* Task instructions
The answer should consist of all the entries, repeated word for word.

--------

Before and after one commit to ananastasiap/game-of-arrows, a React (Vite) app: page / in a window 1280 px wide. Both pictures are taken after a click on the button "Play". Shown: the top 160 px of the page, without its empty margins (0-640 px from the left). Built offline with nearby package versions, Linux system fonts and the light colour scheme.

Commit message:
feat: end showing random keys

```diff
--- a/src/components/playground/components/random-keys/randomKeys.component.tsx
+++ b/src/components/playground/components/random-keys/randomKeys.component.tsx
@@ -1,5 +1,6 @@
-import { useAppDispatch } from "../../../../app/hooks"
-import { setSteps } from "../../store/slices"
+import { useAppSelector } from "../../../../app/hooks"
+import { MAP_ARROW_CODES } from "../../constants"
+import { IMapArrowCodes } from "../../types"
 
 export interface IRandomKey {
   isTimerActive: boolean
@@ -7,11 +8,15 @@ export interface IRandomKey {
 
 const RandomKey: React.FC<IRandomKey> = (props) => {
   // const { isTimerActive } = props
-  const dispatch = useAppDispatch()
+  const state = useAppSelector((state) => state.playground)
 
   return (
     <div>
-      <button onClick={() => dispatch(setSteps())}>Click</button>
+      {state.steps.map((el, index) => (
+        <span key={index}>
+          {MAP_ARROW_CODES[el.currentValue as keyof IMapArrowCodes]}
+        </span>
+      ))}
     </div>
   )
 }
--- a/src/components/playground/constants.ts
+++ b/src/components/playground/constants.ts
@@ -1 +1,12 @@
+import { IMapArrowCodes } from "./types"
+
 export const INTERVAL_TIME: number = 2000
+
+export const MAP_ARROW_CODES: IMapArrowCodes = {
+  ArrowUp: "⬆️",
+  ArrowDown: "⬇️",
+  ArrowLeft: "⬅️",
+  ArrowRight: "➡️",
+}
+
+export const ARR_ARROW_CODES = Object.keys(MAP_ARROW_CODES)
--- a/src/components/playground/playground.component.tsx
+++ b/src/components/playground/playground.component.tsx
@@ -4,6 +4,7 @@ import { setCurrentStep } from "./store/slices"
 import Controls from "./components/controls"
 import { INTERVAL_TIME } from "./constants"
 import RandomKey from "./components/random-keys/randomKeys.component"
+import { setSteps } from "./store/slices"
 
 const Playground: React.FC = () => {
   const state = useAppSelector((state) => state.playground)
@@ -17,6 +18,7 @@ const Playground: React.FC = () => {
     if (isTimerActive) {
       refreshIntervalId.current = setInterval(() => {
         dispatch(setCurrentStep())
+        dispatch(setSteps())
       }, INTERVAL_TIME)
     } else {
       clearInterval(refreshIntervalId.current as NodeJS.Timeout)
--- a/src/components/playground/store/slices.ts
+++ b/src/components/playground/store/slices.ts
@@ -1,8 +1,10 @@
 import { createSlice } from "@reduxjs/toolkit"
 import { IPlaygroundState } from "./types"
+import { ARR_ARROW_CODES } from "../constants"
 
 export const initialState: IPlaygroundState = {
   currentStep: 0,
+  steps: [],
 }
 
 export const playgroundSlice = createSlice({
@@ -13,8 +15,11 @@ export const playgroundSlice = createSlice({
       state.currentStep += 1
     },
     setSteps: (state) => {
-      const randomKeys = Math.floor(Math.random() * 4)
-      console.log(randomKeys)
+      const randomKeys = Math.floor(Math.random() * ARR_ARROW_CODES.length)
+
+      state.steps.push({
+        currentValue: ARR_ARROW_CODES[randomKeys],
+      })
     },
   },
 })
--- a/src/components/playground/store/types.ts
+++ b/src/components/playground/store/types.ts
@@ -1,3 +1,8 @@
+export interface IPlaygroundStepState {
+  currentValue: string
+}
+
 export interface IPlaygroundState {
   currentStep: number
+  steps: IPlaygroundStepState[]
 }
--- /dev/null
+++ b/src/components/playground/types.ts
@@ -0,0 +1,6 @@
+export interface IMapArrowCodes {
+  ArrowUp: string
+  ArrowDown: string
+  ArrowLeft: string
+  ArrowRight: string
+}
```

--------

* Task response
Before and after one commit to ananastasiap/game-of-arrows, a React (Vite) app: page / in a window 1280 px wide. Both pictures are taken after a click on the button "Play". Shown: the top 160 px of the page, without its empty margins (0-640 px from the left). Built offline with nearby package versions, Linux system fonts and the light colour scheme.

Commit message:
feat: end showing random keys

```diff
--- a/src/components/playground/components/random-keys/randomKeys.component.tsx
+++ b/src/components/playground/components/random-keys/randomKeys.component.tsx
@@ -1,5 +1,6 @@
-import { useAppDispatch } from "../../../../app/hooks"
-import { setSteps } from "../../store/slices"
+import { useAppSelector } from "../../../../app/hooks"
+import { MAP_ARROW_CODES } from "../../constants"
+import { IMapArrowCodes } from "../../types"
 
 export interface IRandomKey {
   isTimerActive: boolean
@@ -7,11 +8,15 @@ export interface IRandomKey {
 
 const RandomKey: React.FC<IRandomKey> = (props) => {
   // const { isTimerActive } = props
-  const dispatch = useAppDispatch()
+  const state = useAppSelector((state) => state.playground)
 
   return (
     <div>
-      <button onClick={() => dispatch(setSteps())}>Click</button>
+      {state.steps.map((el, index) => (
+        <span key={index}>
+          {MAP_ARROW_CODES[el.currentValue as keyof IMapArrowCodes]}
+        </span>
+      ))}
     </div>
   )
 }
--- a/src/components/playground/constants.ts
+++ b/src/components/playground/constants.ts
@@ -1 +1,12 @@
+import { IMapArrowCodes } from "./types"
+
 export const INTERVAL_TIME: number = 2000
+
+export const MAP_ARROW_CODES: IMapArrowCodes = {
+  ArrowUp: "⬆️",
+  ArrowDown: "⬇️",
+  ArrowLeft: "⬅️",
+  ArrowRight: "➡️",
+}
+
+export const ARR_ARROW_CODES = Object.keys(MAP_ARROW_CODES)
--- a/src/components/playground/playground.component.tsx
+++ b/src/components/playground/playground.component.tsx
@@ -4,6 +4,7 @@ import { setCurrentStep } from "./store/slices"
 import Controls from "./components/controls"
 import { INTERVAL_TIME } from "./constants"
 import RandomKey from "./components/random-keys/randomKeys.component"
+import { setSteps } from "./store/slices"
 
 const Playground: React.FC = () => {
   const state = useAppSelector((state) => state.playground)
@@ -17,6 +18,7 @@ const Playground: React.FC = () => {
     if (isTimerActive) {
       refreshIntervalId.current = setInterval(() => {
         dispatch(setCurrentStep())
+        dispatch(setSteps())
       }, INTERVAL_TIME)
     } else {
       clearInterval(refreshIntervalId.current as NodeJS.Timeout)
--- a/src/components/playground/store/slices.ts
+++ b/src/components/playground/store/slices.ts
@@ -1,8 +1,10 @@
 import { createSlice } from "@reduxjs/toolkit"
 import { IPlaygroundState } from "./types"
+import { ARR_ARROW_CODES } from "../constants"
 
 export const initialState: IPlaygroundState = {
   currentStep: 0,
+  steps: [],
 }
 
 export const playgroundSlice = createSlice({
@@ -13,8 +15,11 @@ export const playgroundSlice = createSlice({
       state.currentStep += 1
     },
     setSteps: (state) => {
-      const randomKeys = Math.floor(Math.random() * 4)
-      console.log(randomKeys)
+      const randomKeys = Math.floor(Math.random() * ARR_ARROW_CODES.length)
+
+      state.steps.push({
+        currentValue: ARR_ARROW_CODES[randomKeys],
+      })
     },
   },
 })
--- a/src/components/playground/store/types.ts
+++ b/src/components/playground/store/types.ts
@@ -1,3 +1,8 @@
+export interface IPlaygroundStepState {
+  currentValue: string
+}
+
 export interface IPlaygroundState {
   currentStep: number
+  steps: IPlaygroundStepState[]
 }
--- /dev/null
+++ b/src/components/playground/types.ts
@@ -0,0 +1,6 @@
+export interface IMapArrowCodes {
+  ArrowUp: string
+  ArrowDown: string
+  ArrowLeft: string
+  ArrowRight: string
+}
```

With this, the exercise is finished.